Styling the parents

Since we have flexbox applied by default, the best action to take is to make sure these columns look good on the front end in a larger screen context like we saw earlier.

First and foremost, let’s add some margins to these so they aren’t running into each other, or other elements:

/* Add vertical breathing room to the full row of columns. */
.wp-block-columns {
  margin: 20px 0;

/* Add horiztonal breathing room between individual columns. */
.wp-block-column {
  margin: 0 20px;

Since it’s reasonable to assume the columns won’t be the only blocks on the page, we added top and bottom margins to the whole parent container so there’s some separation between the columns and other blocks on the page. Then, so the columns don’t run up against each other, we apply left and right margins to each individual column.

Columns with some margins added.

These are starting to look better already! If you want them to look more uniform, you can always throw text-align: justify; on the columns, too.

Making the columns responsive

The layout starts to fall apart when we move to smaller screen widths. Astra does a nice job with reducing font sizes as we shrink down, but when we start to get around 764px, things start to get a little cramped:

Our columns at 764px wide.

At this point, since we have three columns, we can explicitly style the columns using the .has-3-columns class. The simplest solution would be to remove flexbox altogether:

@media (max-width: 764px) {
  .wp-block-columns.has-3-columns {
    display: block;

This would automatically convert our columns into blocks. All we’d need to do now is adjust the padding and we’re good to go — it’s not the prettiest solution, but it’s readable. I’d like to get a little more creative, though. Instead, we’ll make the first column the widest, and then the other two will remain columns under the first one.

This will only work depending on the content. I think here it’s forgivable to give Yoda priority as the most notable Jedi Master.

Let’s see what that looks like:

@media screen and (max-width: 764px) {
  .wp-block-columns.has-3-columns {
    flex-flow: row wrap;
  .has-3-columns .wp-block-column:first-child {
    flex-basis: 100%;

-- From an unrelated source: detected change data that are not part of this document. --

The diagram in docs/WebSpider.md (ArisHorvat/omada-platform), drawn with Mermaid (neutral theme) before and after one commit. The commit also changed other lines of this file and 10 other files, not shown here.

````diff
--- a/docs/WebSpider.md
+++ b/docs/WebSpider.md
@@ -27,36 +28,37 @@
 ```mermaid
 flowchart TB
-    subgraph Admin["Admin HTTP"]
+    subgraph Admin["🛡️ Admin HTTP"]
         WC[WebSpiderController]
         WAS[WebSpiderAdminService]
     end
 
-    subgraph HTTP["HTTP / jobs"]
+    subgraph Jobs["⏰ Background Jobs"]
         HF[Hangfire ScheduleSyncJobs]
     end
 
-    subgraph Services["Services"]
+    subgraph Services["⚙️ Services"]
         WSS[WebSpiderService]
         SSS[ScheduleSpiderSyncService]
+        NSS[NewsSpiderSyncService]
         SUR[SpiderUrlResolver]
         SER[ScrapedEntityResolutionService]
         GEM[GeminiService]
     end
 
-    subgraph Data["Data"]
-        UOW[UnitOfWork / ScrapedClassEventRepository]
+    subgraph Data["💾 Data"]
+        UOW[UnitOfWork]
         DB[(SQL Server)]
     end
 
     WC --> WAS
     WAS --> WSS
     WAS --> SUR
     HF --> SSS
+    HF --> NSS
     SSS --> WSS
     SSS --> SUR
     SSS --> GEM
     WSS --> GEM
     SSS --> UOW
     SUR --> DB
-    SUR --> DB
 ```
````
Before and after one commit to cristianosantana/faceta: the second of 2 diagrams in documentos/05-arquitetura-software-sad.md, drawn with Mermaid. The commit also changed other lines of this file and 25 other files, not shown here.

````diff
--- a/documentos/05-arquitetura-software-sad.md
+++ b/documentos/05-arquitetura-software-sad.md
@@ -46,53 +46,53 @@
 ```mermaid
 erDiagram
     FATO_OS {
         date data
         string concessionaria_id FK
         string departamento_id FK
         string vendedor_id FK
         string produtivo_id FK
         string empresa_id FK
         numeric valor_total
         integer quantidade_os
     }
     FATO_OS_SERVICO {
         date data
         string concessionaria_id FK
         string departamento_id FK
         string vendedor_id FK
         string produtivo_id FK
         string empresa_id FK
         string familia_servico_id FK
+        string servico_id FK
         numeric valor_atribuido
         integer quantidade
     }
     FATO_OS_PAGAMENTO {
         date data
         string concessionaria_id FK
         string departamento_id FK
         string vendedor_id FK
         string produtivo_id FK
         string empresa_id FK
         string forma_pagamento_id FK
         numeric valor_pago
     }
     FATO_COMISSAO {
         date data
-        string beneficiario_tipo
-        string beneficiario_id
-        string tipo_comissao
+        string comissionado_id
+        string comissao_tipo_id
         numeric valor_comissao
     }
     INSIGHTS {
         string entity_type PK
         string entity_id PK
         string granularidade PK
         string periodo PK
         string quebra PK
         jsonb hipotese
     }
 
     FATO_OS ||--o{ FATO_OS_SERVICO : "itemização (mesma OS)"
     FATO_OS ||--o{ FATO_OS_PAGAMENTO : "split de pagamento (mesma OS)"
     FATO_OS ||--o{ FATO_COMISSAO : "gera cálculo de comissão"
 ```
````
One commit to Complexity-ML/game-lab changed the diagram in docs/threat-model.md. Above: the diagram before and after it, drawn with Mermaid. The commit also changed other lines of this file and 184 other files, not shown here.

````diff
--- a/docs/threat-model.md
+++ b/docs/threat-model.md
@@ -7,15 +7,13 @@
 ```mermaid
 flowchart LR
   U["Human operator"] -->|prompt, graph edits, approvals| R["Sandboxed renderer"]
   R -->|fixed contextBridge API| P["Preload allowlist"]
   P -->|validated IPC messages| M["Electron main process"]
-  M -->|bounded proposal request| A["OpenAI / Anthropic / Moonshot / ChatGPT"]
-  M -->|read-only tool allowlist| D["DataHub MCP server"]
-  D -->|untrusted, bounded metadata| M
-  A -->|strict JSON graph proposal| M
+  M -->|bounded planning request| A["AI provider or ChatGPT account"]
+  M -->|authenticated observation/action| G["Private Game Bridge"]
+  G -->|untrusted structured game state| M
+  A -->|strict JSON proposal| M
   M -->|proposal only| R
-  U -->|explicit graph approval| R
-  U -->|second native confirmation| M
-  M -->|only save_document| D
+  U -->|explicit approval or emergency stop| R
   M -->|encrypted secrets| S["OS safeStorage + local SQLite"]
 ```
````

In the first few lines after the media query, we’re targeting .has-3-columns to change the flex-flow to row wrap. This will tell the browser to allow the columns to fill the container but wrap when needed.

Then, we target the first column with .wp-block-column:first-child and we tell the browser to make the flex-basis 100%. This says, “make the first column fill all available space.” And since we’re wrapping columns, the other two will automatically move to the next line. Our result is this:

Our newly responsive columns.

The nice part about this layout is that with row wrap, the columns all become full-width on the smallest screens. Still, as they start to get hard to read before that, we should find a good breakpoint and set the styles ourselves. Around 478px should do nicely:

@media (max-width: 478px) {
  .wp-block-columns.has-3-columns {
    display: block;
  .wp-block-column {
    margin: 20px 0;

This removes the flex layout, and reverses the margins on the individual columns, maintaining the spacing between them as they move to a stacked layout.

Our small screen layout.



Wrapping up

So, there you have it! In this tutorial, we examined how Gutenberg’s Columns block works, it’s class naming conventions, and then applied basic styles to make the columns look good at every screen size on the front end. From here, you can take this code and run with it — we’ve barely scratched the surface and you can do tons more with the CSS alone. For example, I recently made this pricing table using only Gutenberg Columns:

And, of course, there are the other blocks. Gutenberg puts a lot of power into the hands of content editors, but even more into the hands of theme developers. We no longer need to build the infrastructure for doing more complex layouts in the WordPress editor, and we no longer need to instruct users to insert shortcodes or HTML to get what need on a page. We can add a little CSS to our themes and let content creators do the rest.



0 0 votes
Article Rating
Notify of

Inline Feedbacks
View all comments
Would love your thoughts, please comment.x